(DATASET EXTRACT begins)
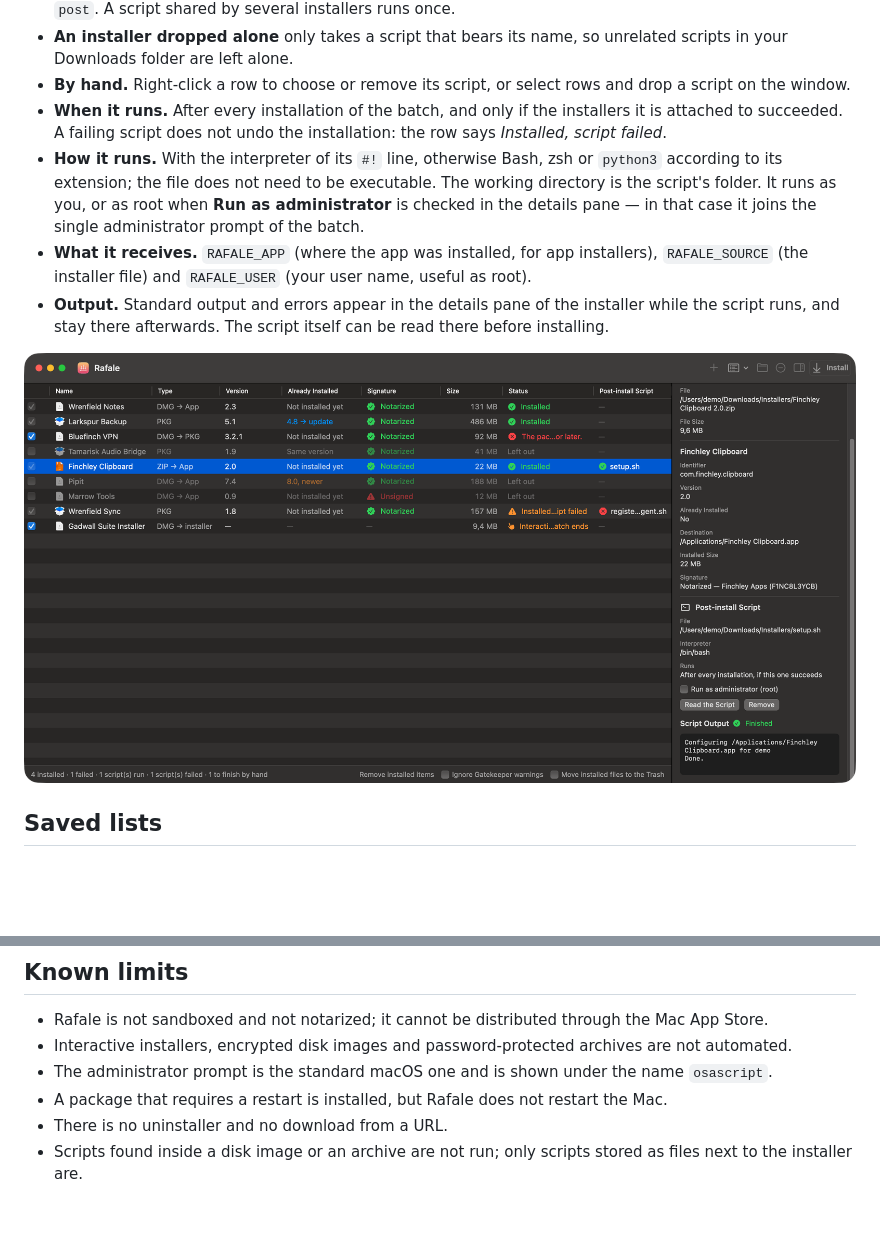
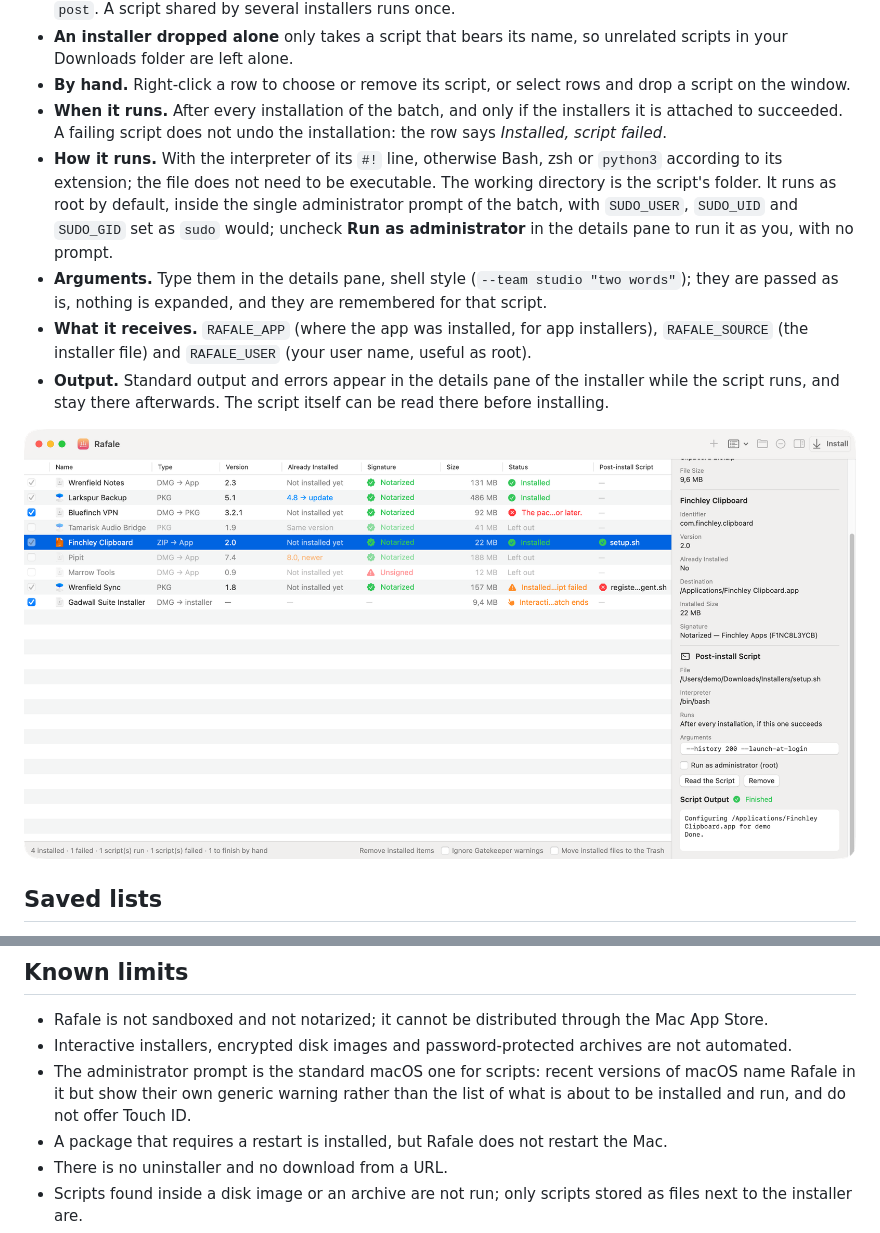
Before and after one commit to blckdvc/Rafale, a Markdown page: README.md, 2 parts joined by grey strips. Rendered like a GitHub page; pictures changed too: docs/screenshot-post-install.png; blank space fills up the shorter version.

Commit message:
Pass arguments to post-install scripts and run them as root by default
Co-Authored-By: Claude Fable 5.2 <noreply@anthropic.com>

```diff
--- a/README.md
+++ b/README.md
@@ -75,7 +75,8 @@ Free and open-source 🙂 — if you feel like it, buy me a few tokens:
 - **An installer dropped alone** only takes a script that bears its name, so unrelated scripts in your Downloads folder are left alone.
 - **By hand.** Right-click a row to choose or remove its script, or select rows and drop a script on the window.
 - **When it runs.** After every installation of the batch, and only if the installers it is attached to succeeded. A failing script does not undo the installation: the row says *Installed, script failed*.
-- **How it runs.** With the interpreter of its `#!` line, otherwise Bash, zsh or `python3` according to its extension; the file does not need to be executable. The working directory is the script's folder. It runs as you, or as root when **Run as administrator** is checked in the details pane — in that case it joins the single administrator prompt of the batch.
+- **How it runs.** With the interpreter of its `#!` line, otherwise Bash, zsh or `python3` according to its extension; the file does not need to be executable. The working directory is the script's folder. It runs as root by default, inside the single administrator prompt of the batch, with `SUDO_USER`, `SUDO_UID` and `SUDO_GID` set as `sudo` would; uncheck **Run as administrator** in the details pane to run it as you, with no prompt.
+- **Arguments.** Type them in the details pane, shell style (`--team studio "two words"`); they are passed as is, nothing is expanded, and they are remembered for that script.
 - **What it receives.** `RAFALE_APP` (where the app was installed, for app installers), `RAFALE_SOURCE` (the installer file) and `RAFALE_USER` (your user name, useful as root).
 - **Output.** Standard output and errors appear in the details pane of the installer while the script runs, and stay there afterwards. The script itself can be read there before installing.
 
@@ -139,7 +140,7 @@ Bumps the version, builds, zips, signs the archive with the Sparkle key from the
 
 - Rafale is not sandboxed and not notarized; it cannot be distributed through the Mac App Store.
 - Interactive installers, encrypted disk images and password-protected archives are not automated.
-- The administrator prompt is the standard macOS one and is shown under the name `osascript`.
+- The administrator prompt is the standard macOS one for scripts: recent versions of macOS name Rafale in it but show their own generic warning rather than the list of what is about to be installed and run, and do not offer Touch ID.
 - A package that requires a restart is installed, but Rafale does not restart the Mac.
 - There is no uninstaller and no download from a URL.
 - Scripts found inside a disk image or an archive are not run; only scripts stored as files next to the installer are.
```
Also changed, not shown: 6 other files.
(DATASET EXTRACT ends)
Look for the string "disk" in the records, and copy every line where it is found.

 - Interactive installers, encrypted disk images and password-protected archives are not automated.
 - Scripts found inside a disk image or an archive are not run; only scripts stored as files next to the installer are.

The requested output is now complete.